On September 16, Li had his first formal, full-day interview with UNOHCR. He presented the materials from Dui Hua and JRS. His second interview was scheduled but delayed due to a lack of Chinese interpreters. Li was advised that it usually took two years after the first interview to have a second. Months went by. Li worked at part-time jobs and earned enough to survive, but he was increasingly dispirited and pessimistic.
Finally, on August 27, 2012, Li called Dui Hua’s Hong Kong office to report that his refugee status had been approved by UNOHCR. After months of the UNOHCR trying to find him a new home, Li arrived in Finland on May 7, 2013. He settled in Mikkeli, a scenic city on a lake that is a two-and-a-half-hour drive from the capital, Helsinki. His life is good. He has made many friends and is free to travel around Europe.
Li Huanming’s case demonstrates the value of submitting prisoner lists to the Chinese government and getting responses in return. The lists led to better treatment in prison, and the responses supported Li’s successful request for political asylum.
Dui Hua’s work is as unique as it is important. Mr. Rosenzweig calls Li’s story a classic case of a successful Dui Hua intervention on behalf of a political prisoner. In the words of Li Huanming: “Dui Hua under John Kamm’s direction was the only human rights organization that cared about me.”
Chinese police have a practice of naming important cases after the date on which the offense was committed. Li Huanming’s reactionary leaflet case was known as the “August 23” case, named after the date in 2001 when Li dropped a large quantity of leaflets from a tall office building in Shenzhen.
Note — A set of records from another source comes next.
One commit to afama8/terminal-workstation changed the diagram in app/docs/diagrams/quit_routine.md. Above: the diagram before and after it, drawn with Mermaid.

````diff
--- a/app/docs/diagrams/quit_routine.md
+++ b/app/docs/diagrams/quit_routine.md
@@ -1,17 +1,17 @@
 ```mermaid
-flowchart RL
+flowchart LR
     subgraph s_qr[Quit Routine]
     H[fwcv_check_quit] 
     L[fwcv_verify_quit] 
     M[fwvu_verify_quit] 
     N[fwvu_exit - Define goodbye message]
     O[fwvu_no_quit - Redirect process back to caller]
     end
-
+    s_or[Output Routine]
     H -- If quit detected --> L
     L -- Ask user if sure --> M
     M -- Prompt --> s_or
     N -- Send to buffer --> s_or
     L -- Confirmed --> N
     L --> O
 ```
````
Li’s case bears a striking similarity to the “June 15” case reactionary leaflet case in Shanghai.
On June 15, 1989 – days after the political protests in Beijing were suppressed – a number of reactionary leaflets were tossed from a building in Shanghai. From that date until his arrest on October 2, 1989, Shanghai resident Yu Rong distributed 1,450 reactionary leaflets on 52 occasions in separate districts around the city. It was the largest case of reactionary leaflets in the history of Shanghai. In the words of the popular tabloid People’s Police, Yu Rong’s reactionary leaflets “caused serious damage to social stability and to people’s peace of mind.”
As in the Li Huanming “August 23” case, solving the Yu Rong “June 15” case became a top priority for both the Shanghai Public Security Bureau and the Ministry of Public Security in Beijing. Zhu Rongji, then mayor of Shanghai and later China’s premier, personally oversaw the investigation that eventually led to Yu’s arrest. Hundreds of public security officers were deployed in stake outs in an attempt to catch the “counterrevolutionary” in the act of distributing the leaflets.
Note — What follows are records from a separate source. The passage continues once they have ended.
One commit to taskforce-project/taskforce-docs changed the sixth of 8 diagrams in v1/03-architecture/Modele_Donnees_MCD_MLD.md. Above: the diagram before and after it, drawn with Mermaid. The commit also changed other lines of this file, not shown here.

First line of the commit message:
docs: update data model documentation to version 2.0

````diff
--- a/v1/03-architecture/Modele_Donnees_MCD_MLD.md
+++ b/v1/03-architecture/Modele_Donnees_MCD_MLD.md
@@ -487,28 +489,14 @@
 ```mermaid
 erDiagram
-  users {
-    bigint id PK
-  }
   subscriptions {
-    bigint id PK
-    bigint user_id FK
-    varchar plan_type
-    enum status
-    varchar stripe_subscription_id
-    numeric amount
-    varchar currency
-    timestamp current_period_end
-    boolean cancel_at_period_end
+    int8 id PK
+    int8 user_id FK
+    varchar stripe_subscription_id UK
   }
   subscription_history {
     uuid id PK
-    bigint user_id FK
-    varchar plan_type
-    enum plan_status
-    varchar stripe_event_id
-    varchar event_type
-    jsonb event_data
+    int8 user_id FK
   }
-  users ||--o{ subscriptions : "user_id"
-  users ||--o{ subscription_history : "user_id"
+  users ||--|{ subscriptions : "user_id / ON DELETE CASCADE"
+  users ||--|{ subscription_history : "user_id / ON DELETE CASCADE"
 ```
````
Yu Rong – who, like Li Huanming, had served time in prison – used pages from middle-school textbooks to write his messages. Thirty-five-year-old Yu, who worked at the Shanghai Automobile Service Company, lived alone, and committed the crime without assistance from anyone else. His father had served a prison term for counterrevolutionary crimes. Yu resented the Chinese government and was inspired by the June 4 protests.
Under interrogation Yu admitted that he was responsible for distributing the reactionary leaflets. He also confessed to setting 22 fires and to having dropped bricks from tall buildings on more than 50 occasions, killing three people.
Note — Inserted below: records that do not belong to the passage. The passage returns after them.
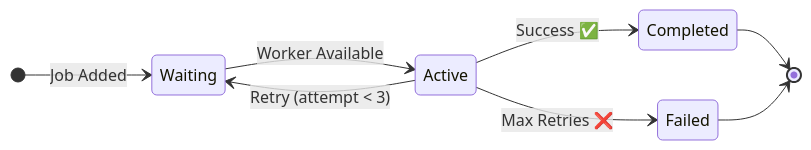
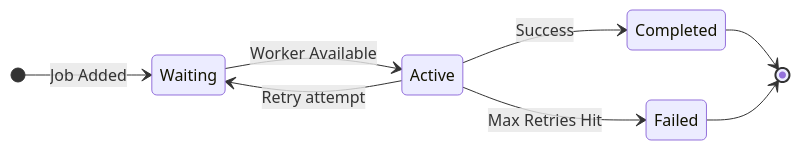
Diagram 17 of 21 in README.md (solydstore/inner_cnft_manager_heroku), drawn with Mermaid before and after one commit. The commit also changed other lines of this file, not shown here.

Commit message:
Fix Mermaid charts

````diff
--- a/README.md
+++ b/README.md
@@ -929,11 +943,11 @@
 ```mermaid
 stateDiagram-v2
     direction LR
     [*] --> Waiting: Job Added
     Waiting --> Active: Worker Available
-    Active --> Completed: Success ✅
-    Active --> Waiting: Retry (attempt < 3)
-    Active --> Failed: Max Retries ❌
+    Active --> Completed: Success
+    Active --> Waiting: Retry attempt
+    Active --> Failed: Max Retries Hit
     Completed --> [*]
     Failed --> [*]
 ```
````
From the time Dui Hua first learned of the Yu Rong case in People’s Police to the present day, the foundation has placed Yu Rong’s name on 15 lists submitted directly or through foreign governments to the Chinese government. It has thus far received only one response. In April 2006, the Shanghai authorities advised Dui Hua that Yu Rong had been diagnosed with schizophrenia in 1990 and been placed in a psychiatric detention facility known as Ankang run by the Public Security Bureau. If Yu is alive he is likely still there.